Ernest Hemingway © Yousuf Karsh 1957
Winston Churchill © Yousuf Karsh 1941

Haynes Galleries Presents a Collection of Extraordinary Portraits by Yousuf Karsh.

KARSH Exhibition Featuring Large Format And Vintage Silver Gelatin Prints Opening Reception, September 3, 2010, 6-9PM

THOMASTON, Maine – One of the most important portrait photographers of the 20th Century, Yousuf Karsh reveals the sometimes-veiled character of his famous sitters – often times through the element of surprise. Best known for his grumpy Churchill portrait, Karsh’s photography exemplifies a remarkable talent for capturing not only an intimate moment with the subject, but the essence of a personality as well.

“There is a brief moment when all there is in a mans mind and soul and spirit is reflected through his eyes, his hands, his attitude. This is the moment to record” -Yousuf Karsh

The Churchill photograph catapulted the young artist into international fame when it was published in Life magazine and has since become one of the most widely reproduced photographs of all times. Karsh photographed hundreds of influential and famous people during his lifetime. Important 20th Century figures, artists, athletes, thinkers, writers, philosophers, musicians, actors, and composers were said to be “Karshed”, which meant that they had reached celebrity status.

Karsh is known to have carefully researched each sitter as part of his “homework” before each photography session. He felt it necessary to know about each of his sitters to help him better understand them. Amused that he did not always have a clear understanding of his research results, Karsh mused that during his research on Ernest Hemingway, he inquire about the writer’s preferred drink with a his favorite Havana eating establishment. The following morning when Hemingway asked Karsh if he would like something to drink, Karsh requested the writer’s favorite drink, a daiquiri. To that, Hemingway remonstrated “at this hour of the day!”

Although a master at studio lighting, Karsh often went onsite to photograph his sitters. When Pablo Picasso told Karsh to meet him at his ceramic gallery, Picasso’s ceramic dealer told him not to expect the artist to show up. Karsh commented that the “old lion” not only kept his appointment but wore a new shirt. Picasso moved instinctively into position next to the vase, and Karsh snapped the photograph.

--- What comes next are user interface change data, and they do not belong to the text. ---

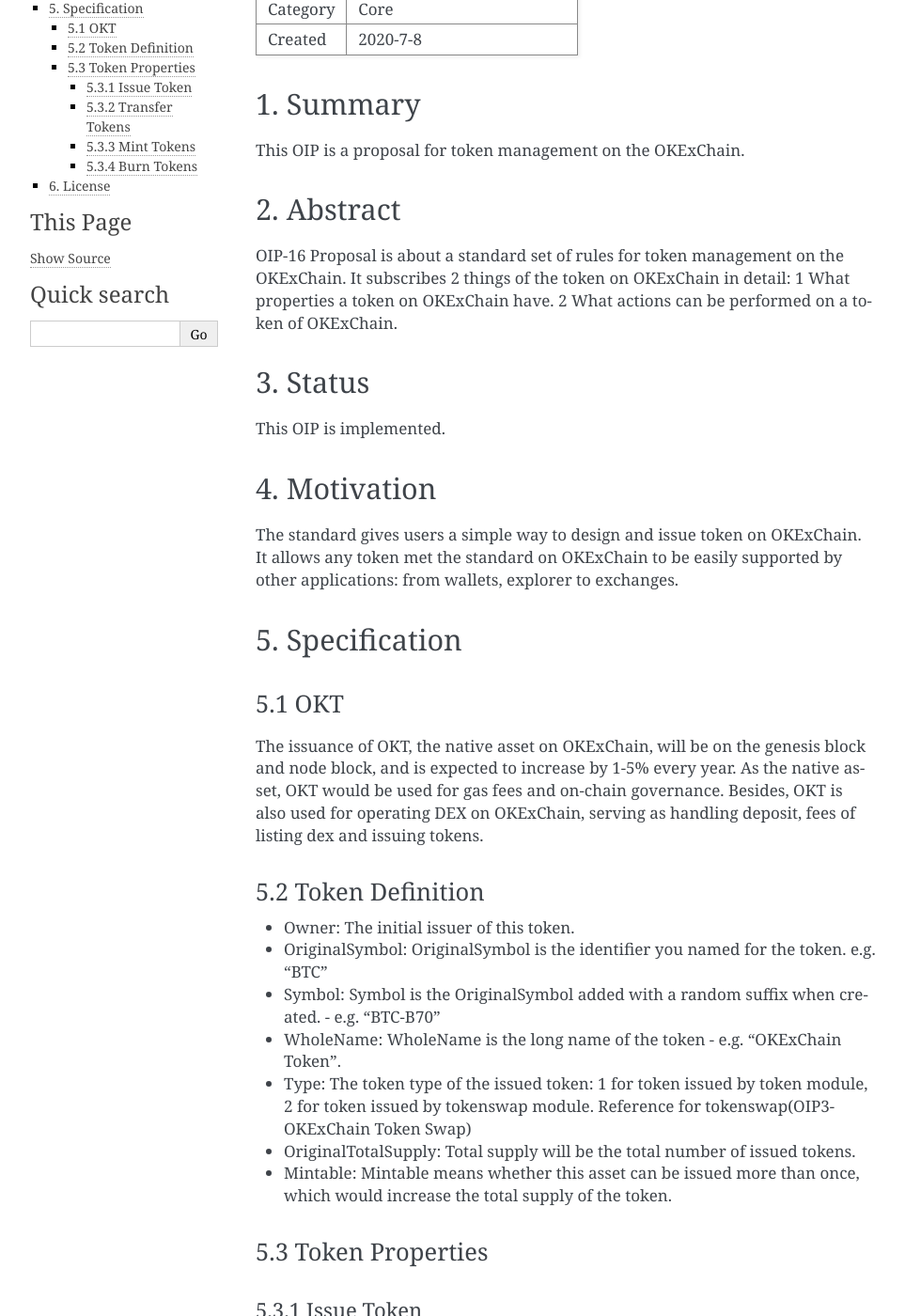
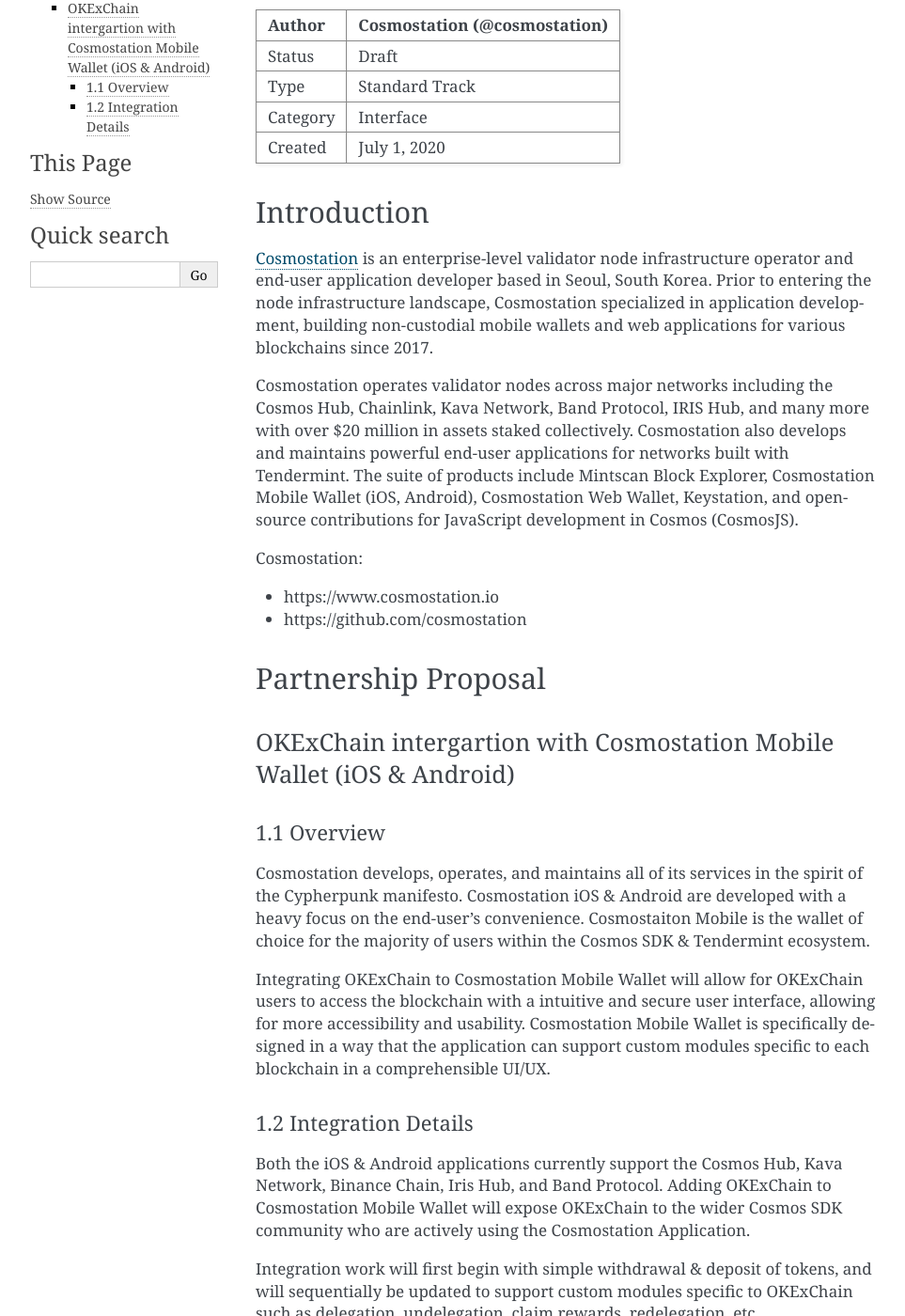
Before and after one commit to okx/KIPs, a Sphinx documentation site: the page built from docs/draft/OIP-16.md, in a window 1280 px wide and 1400 px high, scrolled down 201 px. Shown: the whole window at 94% size, without its empty margins (148-1111 px from the left). Built offline with Sphinx 7.4.7, drawn with Linux system fonts in a browser that asks for light colours; some of the changed text lies outside the part shown.

Commit message:
Change OIP serial number (#62)
* replace okchain with okexchain

* replace okchain with okexchain

* Merge remote-tracking branch 'upstream/master'

# Conflicts:
#	docs/draft/OIP-22.md
#	docs/draft/OIP-26.md

* Merge remote-tracking branch 'upstream/master'

# Conflicts:
#	docs/draft/OIP-22.md
#	docs/draft/OIP-26.md

* Merge remote-tracking branch 'upstream/master'

# Conflicts:
#	docs/draft/OIP-22.md
#	docs/draft/OIP-26.md

* Merge remote-tracking branch 'upstream/master'

# Conflicts:
#	docs/draft/OIP-22.md
#	docs/draft/OIP-26.md

```diff
--- a/docs/draft/OIP-16.md
+++ b/docs/draft/OIP-16.md
@@ -1,130 +1,41 @@
-# OIP-16: Tokens on OKExChain
 
-| Author   | Ocean Fan (@OKExChain)  |
-| -------  | --------------------- |
-| Status   | Implemented           |
-| Type     | Standard Track        |
-| Category | Core                  |
-| Created  | 2020-7-8              |
+# OIP-(16): OKExChain ＆ Cosmostation Validator Partership Proposal
 
-## 1. Summary
-
-This OIP is a proposal for token management on the OKExChain.
-
-## 2. Abstract
-
-OIP-16 Proposal is about a standard set of rules for token management on the OKExChain. It subscribes 2 things of the token on OKExChain in detail: 1 What properties a token on OKExChain have. 2 What actions can be performed on a token of OKExChain.
-
-## 3. Status
-
-This OIP is implemented.
-
-## 4. Motivation
-
-The standard gives users a simple way to design and issue token on OKExChain. It allows any token met the standard on OKExChain to be easily supported by other applications: from wallets, explorer to exchanges.
-
-## 5. Specification
-
-### 5.1 OKT
-
-The issuance of OKT, the native asset on OKExChain, will be on the genesis block and node block, and is expected to increase by 1-5% every year. As the native asset, OKT would be used for gas fees and on-chain governance. Besides, OKT is also used for operating DEX on OKExChain, serving as handling deposit, fees of listing dex and issuing tokens.
-
-### 5.2 Token Definition
-
-- Owner: The initial issuer of this token.
-- OriginalSymbol: OriginalSymbol is the identifier you named for the token. e.g. "BTC"
-- Symbol: Symbol is the OriginalSymbol added with a random suffix when created. - e.g. "BTC-B70"
-- WholeName: WholeName is the long name of the token - e.g. "OKExChain Token".
-- Type: The token type of the issued token: 1 for token issued by token module, 2 for token issued by tokenswap module. Reference for tokenswap(OIP3-OKExChain Token Swap)
-- OriginalTotalSupply: Total supply will be the total number of issued tokens.
-- Mintable: Mintable means whether this asset can be issued more than once, which would increase the total supply of the token.
-
-### 5.3 Token Properties
-
-#### 5.3.1 Issue Token
-
-Below is the data structure which is needed to represent the new token. After the Issue Transaction, The data in all the below fields are not changeable except “Total Supply”, which can be changed via “Mint” or “Burn” operations.
-
-| **Field**          | **Type** | **Description**                                              |
-| -----------------  | -------- | ------------------------------------------------------------ |
-| Description        | string   | Optional, It's used to describe what's the token and what's the token used for. Limited to 256 unicode characters. |
-| WholeName          | string   | WholeName is the long name of the token, limited to 32 unicode characters, e.g. "OKExChain Token" |
-| OriginalSymbol     | string   | The length of the string for representing this asset is between 3 and 8 alphanumeric characters and is case insensitive. After you created the token, the OriginalSymbol  will be added with a random suffix and turns into Symbol. A token can be created without a suffix by proposal. Currently, 4 tokens does not require this suffix: OKT,OKB,BTC,USDK|
-| OriginalTotalSupply| int64    | The total supply for this token can have a maximum of 8 digits of decimal and is boosted by 1e8 in order to store as int64. The amount before boosting should not exceed 90 billion.
-| Owner              | Address  | The initial issuer of this token, the OKT balance of issuer should be more than the fee for issuing tokens
-| Mintable           | Boolean  | Whether this token could be minted(increased) after the initial issuing
-
-**Symbol Convention:**
-
-[Symbol]=[OriginalSymbol]-[Suffix]  For example Symbol: BTC-B70; OriginalSymbol: BTC
+| Author   | Cosmostation (@cosmostation) |
+| :------- | ---------------------- |
+| Status   | Draft                  |
+| Type     | Standard Track         |
+| Category | Interface              |
+| Created  | July 1, 2020           |
 
 
-**Issue Process:**
-
-- Issuer signed an issue transaction and make it broadcasted to one of OKExChain nodes
-- This OKExChain node will check this transaction. If there is no error, then this transaction will be broadcasted to other OKExChain nodes
-- Issue transaction is committed on the blockchain by block proposer
-- Validators will verify the constraints on total supply and symbol and deduct the fee of issuing token from issuer’s account
-- New token’s symbol is generated based on the transaction hash. It is added to the issuer’s address and token info is saved on the OKExChain
-
-#### 5.3.2 Transfer Tokens
-
-Transfer transaction is to send tokens from FromAddress to ToAddress.
-
-| **Field**        | **Type** | **Description**                                              |
-| ---------------- | -------- | ------------------------------------------------------------ |
-| FromAddress      | address  | The address you sent a token from                            |
-| ToAddress        | address  | The address you sent a token to |
-| Amount           | String   | It is the amount you want to transfer plus the token symbol. Like "100OKT". Amount should be  positive and can have a maximum of 8 digits of decimal and is boosted by 1e8 in order to store as int64.                        |
+## Introduction
 
 
-**Transfer Process:**
-
-- Transfer initiators sign a transfer transaction and make it broadcasted to one of OKExChain nodes
-- The OKExChain node will check this transaction. If there is no error, then this transaction will be broadcasted to other OKExChain nodes
-- Transfer transaction is committed on the blockchain by block proposer
-- Validators will verify the constraints on balance. The transfer tokens and fee will be deducted from the address of the transaction initiators.
-- Add the tokens to the destination addresses
-
-#### 5.3.3 Mint Tokens
-
-Mint transaction is to increase the total supply of a mintable token. The transaction initiator must be the token owner.
-
-**Data Structure for Mint Operation**: A Data structure is needed to represent the mint operation.
-
-| **Field**        | **Type** | **Description**                                              |
-| ---------------- | -------- | ------------------------------------------------------------ |
-| Amount           | String   | It is the amount you want to mint plus the token symbol. Like "100000OKT". Amount should be  positive and can have a maximum of 8 digits of decimal and is boosted by 1e8 in order to store as int64.                 |
-| Owner            | Address  | The initial issuer of this token                               |
-
-**Mint Process:**
-
-- Token owner signs a mint transaction and makes it broadcasted to one of OKExChain nodes
-- The OKExChain node will check this transaction. If there is no error, then this transaction will be broadcasted to other OKExChain nodes
-- Mint transaction is committed on the blockchain by block proposer
-- Validators will verify the constraints on whether the token is mintable and whether the bumped total supply will pass the limit. Then increase its total supply and deduct the fee from the address of the token owner
-- Newly minted tokens are added to the address of the token owner and token info is updated on the OKExChain
-
-#### 5.3.4 Burn Tokens
-
-Burn transaction is to reduce the total supply of a token. The transaction initiator must be the token owner.
-
-**Data Structure for Burn Operation**: A Data structure is needed to represent the burn operation.
-
-| **Field**            | **Type** | **Description**                                              |
-| -------------------- | -------- | ------------------------------------------------------------ |
-| Amount               | string   | It is the amount you want to mint plus the token symbol. Like "100000OKT". Amount should be  positive and can have a maximum of 8 digits of decimal and is boosted by 1e8 in order to store as int64.                                   |
-| Owner                | address  | The initial issuer of this token.                                      |
+[Cosmostation](https://www.cosmostation.io/) is an enterprise-level validator node infrastructure operator and end-user application developer based in Seoul, South Korea. Prior to entering the node infrastructure landscape, Cosmostation specialized in application development, building non-custodial mobile wallets and web applications for various blockchains since 2017.
 
 
-**Burn Process:**
+Cosmostation operates validator nodes across major networks including the Cosmos Hub, Chainlink, Kava Network, Band Protocol, IRIS Hub, and many more with over $20 million in assets staked collectively. Cosmostation also develops and maintains powerful end-user applications for networks built with Tendermint. The suite of products include Mintscan Block Explorer, Cosmostation Mobile Wallet (iOS, Android), Cosmostation Web Wallet, Keystation, and open-source contributions for JavaScript development in Cosmos (CosmosJS).
 
-- Token owner signs a burn transaction and makes it broadcasted to one of OKExChain nodes
-- The OKExChain node will check this transaction. If there is no error, then this transaction will be broadcasted to other OKExChain nodes
-- Burn transaction is committed on the blockchain by block proposer
-- Validators will verify the constraints if the token’s supply is no less than the required amount, and then it decreases the total supply and deducts the fee from the address of the token owner
-- Burned tokens are deducted from the address of the token owner and token info is updated on the OKExChain
 
-## 6. License
+Cosmostation:
 
-The content is licensed under [CC0](https://creativecommons.org/publicdomain/zero/1.0/).
+- https://www.cosmostation.io
+- https://github.com/cosmostation
+
+## Partnership Proposal
+
+
+### OKExChain intergartion with Cosmostation Mobile Wallet (iOS & Android)
+
+
+#### 1.1 Overview
+Cosmostation develops, operates, and maintains all of its services in the spirit of the Cypherpunk manifesto. Cosmostation iOS & Android are developed with a heavy focus on the end-user's convenience. Cosmostaiton Mobile is the wallet of choice for the majority of users within the Cosmos SDK & Tendermint ecosystem.
+
+Integrating OKExChain to Cosmostation Mobile Wallet will allow for OKExChain users to access the blockchain with a intuitive and secure user interface, allowing for more accessibility and usability. Cosmostation Mobile Wallet is specifically designed in a way that the application can support custom modules specific to each blockchain in a comprehensible UI/UX.
+
+
+#### 1.2 Integration Details
+Both the iOS & Android applications currently support the Cosmos Hub, Kava Network, Binance Chain, Iris Hub, and Band Protocol. Adding OKExChain to Cosmostation Mobile Wallet will expose OKExChain to the wider Cosmos SDK community who are actively using the Cosmostation Application.
+
+Integration work will first begin with simple withdrawal & deposit of tokens, and will sequentially be updated to support custom modules specific to OKExChain such as delegation, undelegation, claim rewards, redelegation, etc.
```
Also changed, not shown: docs/final/OIP-20.md (renamed from docs/final/OIP-16.md, +2 -2 lines).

Artist Joan Miro was described as looking like a banker on holiday when he arrived for his photo shoot. Karsh said that it was only when he suggested that the painter don his work clothes that the artist’s playful expressions appeared that he captured in the photo.

Karsh became an artistic icon during his life and truly remains as one of the most influential artists of all time. He went on to win numerous awards and publish fifteen books of his work. His photographs can be found in such collections as the Art Institute of Chicago, The Metropolitan Museum of Art, and the International Museum of Photography. In 2000, Karsh was named as one of the 100 most notable people of the century by the International Who’s Who.

The KARSH exhibit features fifteen large scale portraits as well as vintage photographs by the artist. Included in this exhibit are portraits of artists Pablo Picasso, Georgia O’Keeffe, Joan Miro, and Marc Chagall and Finnish composer Jean Sibelius and the Spanish Cellist Pablo Casals. Some of the greatest thinkers of the 20th Century such as Albert Einstein, Albert Schweitzer, Helen Keller with Polly Thompson, and Jacque Couseteau and writers Ernest Hemingway, George Bernard Shaw and Robert Frost are also included in the exhibit. And finally, “The Greatest” himself, Muhammad Ali, will be on display through the end of September.

Haynes Galleries will host an opening reception on Friday, September 3rd at 91 Main Street in Thomaston, Maine from 6-9PM. Both the exhibit and the reception are open to the public free of charge. The exhibit runs through October 1, 2010. For more information about this exhibit or to schedule a private viewing, please contact Haynes Galleries.